And that brings us back to Galatians. Sara is the embodiment of what Paul is warning the Galatians about. She becomes consumed by envy, rivalry, competitiveness, anger, strife, jealousy, quarrels, dissensions, factions. What she’s doing she’s doing for apparently the noblest of reasons – she’s giving up her job, imperilling her relationships and devoting her whole life to the cause of saving her daughter. But it imprisons her, enslaves her elder daughter, instrumentalises her younger daughter and alienates her whole family.
Meanwhile Anna is the embodiment of everything Paul is commending. Love, joy, peace, patience, kindness, generosity, faithfulness, gentleness, and self-control. And she’s only eleven years old. The point Paul is making is this. Forget for a moment the analysis of the complexity of My Sister’s Keeper, and the way it’s a parable for our times: just ask yourself, which character in the story represents anger, strife, quarrels, factions, and which represents patience, kindness, generosity, faithfulness, gentleness. To use a term not found in the original Greek, Paul says it’s a no-brainer.
And now take that contrast and apply it to tensions and confrontations in your own close relationships, in politics today, in the Church of England right now, in social activism, in public debate, in all the issues that matter in our lives. Who’s being Sara, totally sure they’re right, and in the end fostering division and strife and factions that quickly imprison others and enslave themselves?
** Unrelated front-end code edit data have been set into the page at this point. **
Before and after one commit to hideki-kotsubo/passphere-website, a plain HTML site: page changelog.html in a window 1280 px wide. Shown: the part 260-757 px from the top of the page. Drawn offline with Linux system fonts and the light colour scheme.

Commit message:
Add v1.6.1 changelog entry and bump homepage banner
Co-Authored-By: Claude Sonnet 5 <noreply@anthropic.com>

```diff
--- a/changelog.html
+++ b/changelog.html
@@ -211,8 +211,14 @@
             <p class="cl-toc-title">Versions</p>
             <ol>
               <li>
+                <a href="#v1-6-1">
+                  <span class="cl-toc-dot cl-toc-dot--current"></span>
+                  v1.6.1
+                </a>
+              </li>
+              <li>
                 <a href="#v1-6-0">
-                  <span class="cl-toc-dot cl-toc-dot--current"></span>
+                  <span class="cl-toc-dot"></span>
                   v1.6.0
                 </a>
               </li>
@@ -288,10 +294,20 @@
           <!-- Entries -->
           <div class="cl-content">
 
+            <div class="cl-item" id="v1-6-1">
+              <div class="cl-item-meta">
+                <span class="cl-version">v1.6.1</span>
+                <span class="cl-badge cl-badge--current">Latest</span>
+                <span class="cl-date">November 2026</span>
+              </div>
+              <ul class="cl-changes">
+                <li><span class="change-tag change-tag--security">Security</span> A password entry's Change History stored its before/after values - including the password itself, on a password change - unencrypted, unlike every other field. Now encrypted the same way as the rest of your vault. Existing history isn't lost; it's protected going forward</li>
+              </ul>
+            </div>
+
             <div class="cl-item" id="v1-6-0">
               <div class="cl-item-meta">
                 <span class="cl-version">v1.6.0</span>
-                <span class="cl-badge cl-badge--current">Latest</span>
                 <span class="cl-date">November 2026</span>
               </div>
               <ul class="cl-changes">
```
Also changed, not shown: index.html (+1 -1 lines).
And who’s being Anna, embodying peace, patience, faithfulness and gentleness, and taking the consequences of others’ petulance with generosity, kindness and self-control? And which one are you?
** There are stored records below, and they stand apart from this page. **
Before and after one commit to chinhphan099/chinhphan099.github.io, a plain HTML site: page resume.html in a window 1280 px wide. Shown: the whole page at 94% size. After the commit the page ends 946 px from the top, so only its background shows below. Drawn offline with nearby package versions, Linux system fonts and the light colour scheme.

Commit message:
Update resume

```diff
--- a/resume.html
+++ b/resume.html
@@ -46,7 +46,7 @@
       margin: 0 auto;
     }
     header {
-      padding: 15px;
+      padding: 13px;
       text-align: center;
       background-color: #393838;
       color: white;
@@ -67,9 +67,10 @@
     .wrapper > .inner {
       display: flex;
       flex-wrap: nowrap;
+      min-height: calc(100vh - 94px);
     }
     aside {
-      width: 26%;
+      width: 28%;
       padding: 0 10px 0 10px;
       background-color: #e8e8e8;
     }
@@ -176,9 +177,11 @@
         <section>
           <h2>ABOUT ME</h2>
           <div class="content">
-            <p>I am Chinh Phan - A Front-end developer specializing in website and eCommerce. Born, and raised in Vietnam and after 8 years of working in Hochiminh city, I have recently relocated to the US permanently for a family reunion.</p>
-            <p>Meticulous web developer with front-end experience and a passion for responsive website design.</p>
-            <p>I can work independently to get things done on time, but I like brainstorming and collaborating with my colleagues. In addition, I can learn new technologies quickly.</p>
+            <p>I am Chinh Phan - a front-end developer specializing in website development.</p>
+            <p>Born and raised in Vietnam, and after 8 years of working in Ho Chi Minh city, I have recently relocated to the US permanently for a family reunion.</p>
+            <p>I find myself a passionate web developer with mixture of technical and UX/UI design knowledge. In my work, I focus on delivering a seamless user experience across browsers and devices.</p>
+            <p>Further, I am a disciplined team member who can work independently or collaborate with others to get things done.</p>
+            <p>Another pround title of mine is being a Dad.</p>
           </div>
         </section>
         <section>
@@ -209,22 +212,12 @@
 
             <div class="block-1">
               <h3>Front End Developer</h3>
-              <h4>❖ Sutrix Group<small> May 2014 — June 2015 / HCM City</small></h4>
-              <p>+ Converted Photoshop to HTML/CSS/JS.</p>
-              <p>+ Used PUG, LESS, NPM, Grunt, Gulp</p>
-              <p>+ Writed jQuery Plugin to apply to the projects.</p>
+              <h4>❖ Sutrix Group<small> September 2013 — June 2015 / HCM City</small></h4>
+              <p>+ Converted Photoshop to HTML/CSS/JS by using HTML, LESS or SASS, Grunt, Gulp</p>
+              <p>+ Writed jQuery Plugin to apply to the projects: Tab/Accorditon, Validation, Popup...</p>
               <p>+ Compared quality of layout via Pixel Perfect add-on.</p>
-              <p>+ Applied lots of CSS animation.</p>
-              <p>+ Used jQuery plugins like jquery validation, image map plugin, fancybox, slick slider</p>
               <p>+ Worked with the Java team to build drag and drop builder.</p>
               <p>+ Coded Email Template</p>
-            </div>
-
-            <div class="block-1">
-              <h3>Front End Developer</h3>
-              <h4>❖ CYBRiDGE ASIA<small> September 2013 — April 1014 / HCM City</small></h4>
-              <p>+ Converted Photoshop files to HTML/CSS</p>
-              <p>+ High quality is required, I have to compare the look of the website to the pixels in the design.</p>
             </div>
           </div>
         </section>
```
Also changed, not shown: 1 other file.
And this is where we realise Galatians isn’t about a tiny church in the middle of Asia Minor 2000 years ago. And My Sister’s Keeper isn’t simply about the pathologies of middle-class America. They’re both about Jesus. The forces that put Jesus to death were envy, strife, faction, anger; the perpetrators were not bad people, they were like Sara – consumed by passions and convictions that enslaved them and those around them. In the face of those enslaving forces, Jesus responded, like Anna, with love, joy, peace, kindness. And like Anna he paid the price of the one who showed and lived the truth.
Freedom isn’t a perfect, unassailable state we attain after passionate campaigning and wilful struggle. It’s an experience we can attain right now by living, like Jesus, in the face of enslaving temptations, with patience, gentleness and generosity. Then we may call our lives, and the life of this church, a parable for our times.